Exploring the Linux multi-verse
My inauguration into the world of Linux come later, when the “fear of the unknown” of Ubuntu 8 had left me and the intoxicating curiosity of the linux distro multi-verse had me hooked. I explored the new frontier with wanton abandon, hopping from distro planet to distro planet like a certain starship captain, boldly going.
OpenSUSE had me under it’s spell for a while.
Linux Mint nurtured me with stability for quite some time.
On old hardware the likes of Bodhi Linux made things fresh again.
Then I found my most reliable and comfortable distro, and I’m writing this, in Emacs, using Org-mode, publishing to my blog on my trusty MX Linux. All the functionality and the speed.
My interest in Linux has blossomed over the years into a real passion, more than just the technical side to it, a passion for taking control of my own computing. Understanding, building, configuring the tools to enable me to ENJOY my computing again.
The more you explore, the deeper and more interesting the caverns become.
You find other explorers out there, who are also willing to share their knowledge and they light the darkest most mysterious caverns for you.
From a simple mispriced purchase, all those years ago, to a changed life. This is Linux.
For today’s recommendation to follow: @MXLinux 2
This is my Day 2 of #100DaysToOffload
Mastodon is often a valuable source of interest and inspiration. I am currently very happy, nuzzled into the Linuxrocks.online 2 instance and I follow a number of active folks there and across other instances, usually centered around topics that have become dear to me. Topics like:
- Free and Open Source SOftware (FOSS)
- Console and PC Gaming
- Cyberpunk games and culture
- Roleplaying games
I have supported interest-based communities on the Internet since I took my first baby steps online back in the late early 90’s. Currently, I curate news items for two fairly niche gaming genre’s namely, (traditional) roguelikes and computer based wargaming.
(Traditional) Roguelikes 3
I run a “human curated” twitter feed of (traditional) roguelike and roguelike developer news (both established and aspiring devs). My ethical issues with privacy on that platform are constantly being challenged. Running any sort of privacy related tools to safeguard your data, causes a deluge of twitter specific checks and alerts and I’m not sure how long I can keep it up. At some point, I can imagine, protecting your privacy and being on the Twitter platform may become mutually exclusive. My main problem being that the popularity of Twitter means the majority of roguelike news and roguelike developers are present and are very unlikely to make a move to Mastodon.
Computer based wargaming 4
I also run a moderated sub-reddit for computer based wargames, where my monitored RSS feeds of niche news sites and youtube channels supply a healthy dose of curated wargaming news, guides and “let’s plays” every day - as well as providing a home for a growing community of computer based wargaming enthusiasts to discuss these games. The Reddit platform, like Twitter, is also likely to infringe privacy and Reddit has a really bad reputation for some of it’s questionable sub-reddit content. It is a problem for me, because I forged these small communities when my knowledge and appreciation for privacy concerns was limited. Moving small niche communities to other platforms is almost a guarentee that they will fragment and die.
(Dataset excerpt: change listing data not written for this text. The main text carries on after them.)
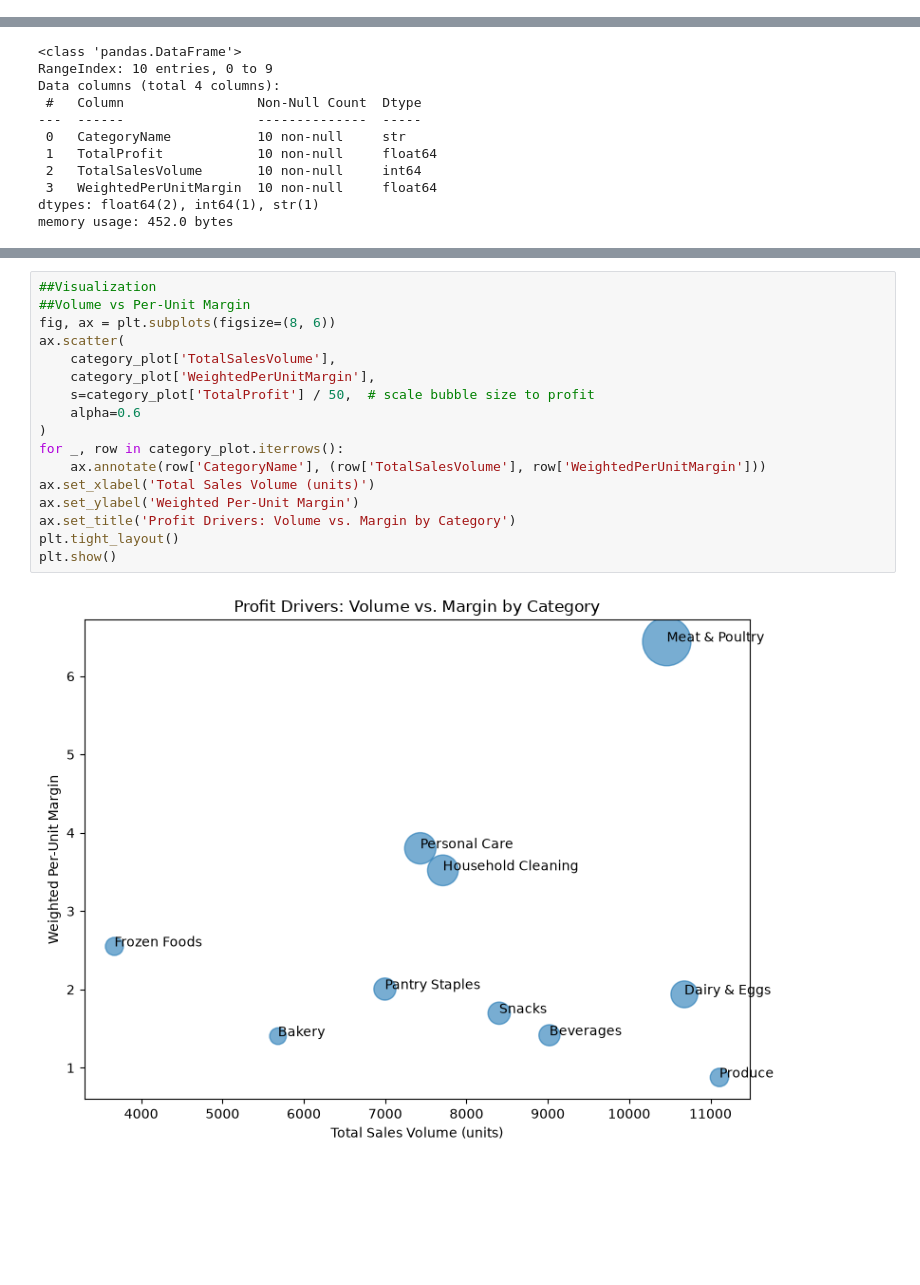
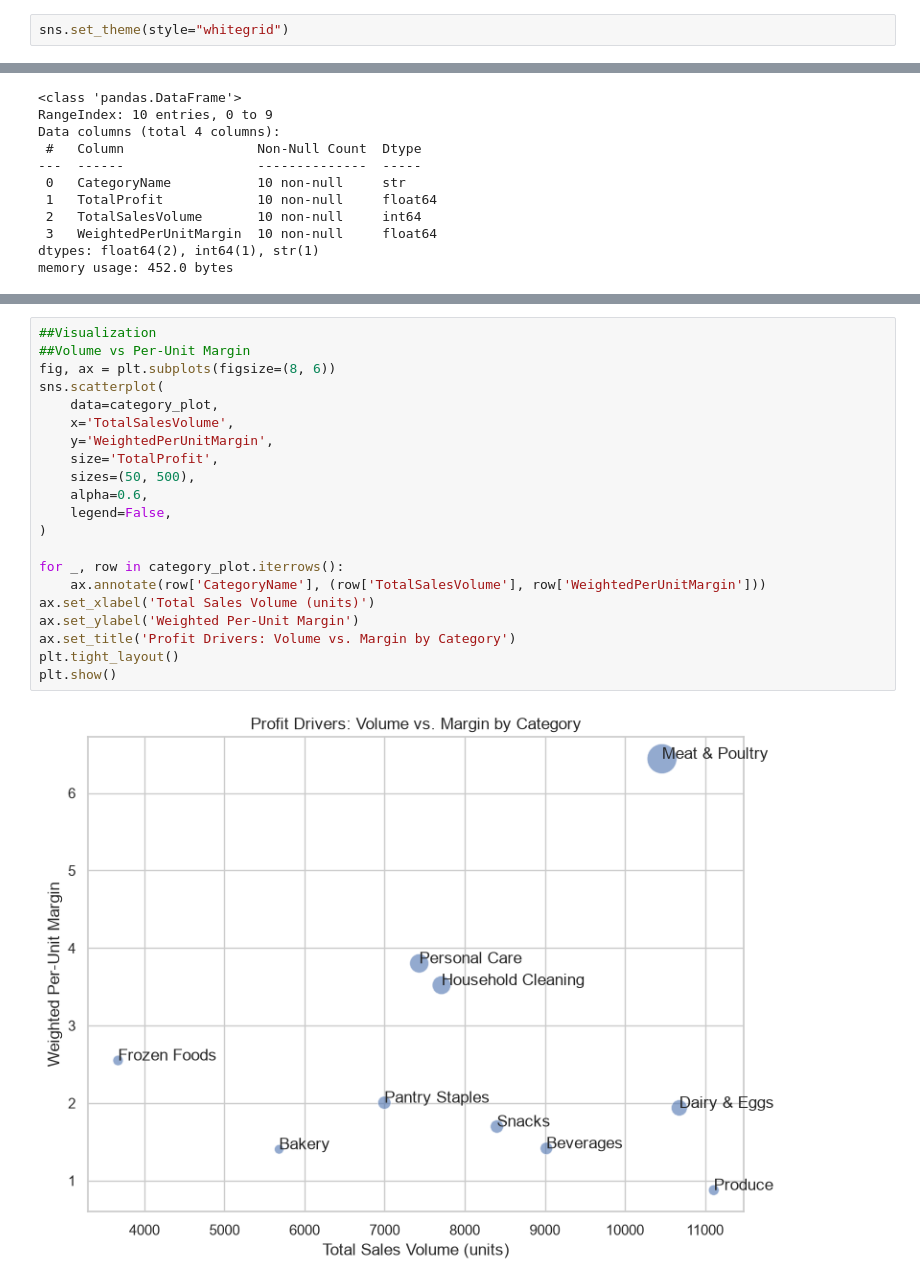
Before and after one commit to Raiphael/Retail_Profitability_Analysis, a Jupyter notebook: notebooks/question1.ipynb, the cells around one changed output, grey strips where cells are left out. Saved outputs shown, nothing was run; the diff lists cells and outputs as text; blank space fills up the shorter version.

```diff
--- a/notebooks/question1.ipynb
+++ b/notebooks/question1.ipynb
@@ -8,6 +8,8 @@ import pandas as pd
 import sqlite3 as sql
 import matplotlib.pyplot as plt
 import seaborn as sns
+# %%
+sns.set_theme(style="whitegrid")
 # %%
 connection = sql.connect('../retail_data/retail_store.db')
 # %%
@@ -61,22 +67,26 @@ plt.show()
 # %%
 ##Visualization
 ##Volume vs Per-Unit Margin
 fig, ax = plt.subplots(figsize=(8, 6))
-ax.scatter(
-    category_plot['TotalSalesVolume'],
-    category_plot['WeightedPerUnitMargin'],
-    s=category_plot['TotalProfit'] / 50,  # scale bubble size to profit
-    alpha=0.6
+sns.scatterplot(
+    data=category_plot,
+    x='TotalSalesVolume',
+    y='WeightedPerUnitMargin',
+    size='TotalProfit',
+    sizes=(50, 500),
+    alpha=0.6,
+    legend=False,
 )
+
 for _, row in category_plot.iterrows():
     ax.annotate(row['CategoryName'], (row['TotalSalesVolume'], row['WeightedPerUnitMargin']))
 ax.set_xlabel('Total Sales Volume (units)')
 ax.set_ylabel('Weighted Per-Unit Margin')
 ax.set_title('Profit Drivers: Volume vs. Margin by Category')
 plt.tight_layout()
 plt.show()
 # %% [output]
-[figure, old version]
+[figure, new version]
 # %% [markdown]
 ## Interpretation
 
```
Also changed, not shown: parts of 2 cells of this notebook, 7 other files.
My blog site has evolved over the years from a niche enthusiast blog site, where I documented After Action Reports (AAR) of my computer wargaming exploits (basically written accounts of play with accompanying screenshots explaining situations and decisions made) and wrote about other gaming pursuits and opinion pieces.
So here I am, inspired yet again, by a person I follow on Mastodon, to participate in a call to action, to jump start my blog posting again, alongside many others.
Kev Quirk come up with the idea for #100daystooffload - encouraging a community of others to post their musings in a 100 day window, relaxed, with no pressure and no expectations. As Kev says… “Just. Write.”
Well this post constitutes my 1 of 100.
And my recommendation on this day is to follow Kev on Mastodon via the Fosstodon instance 8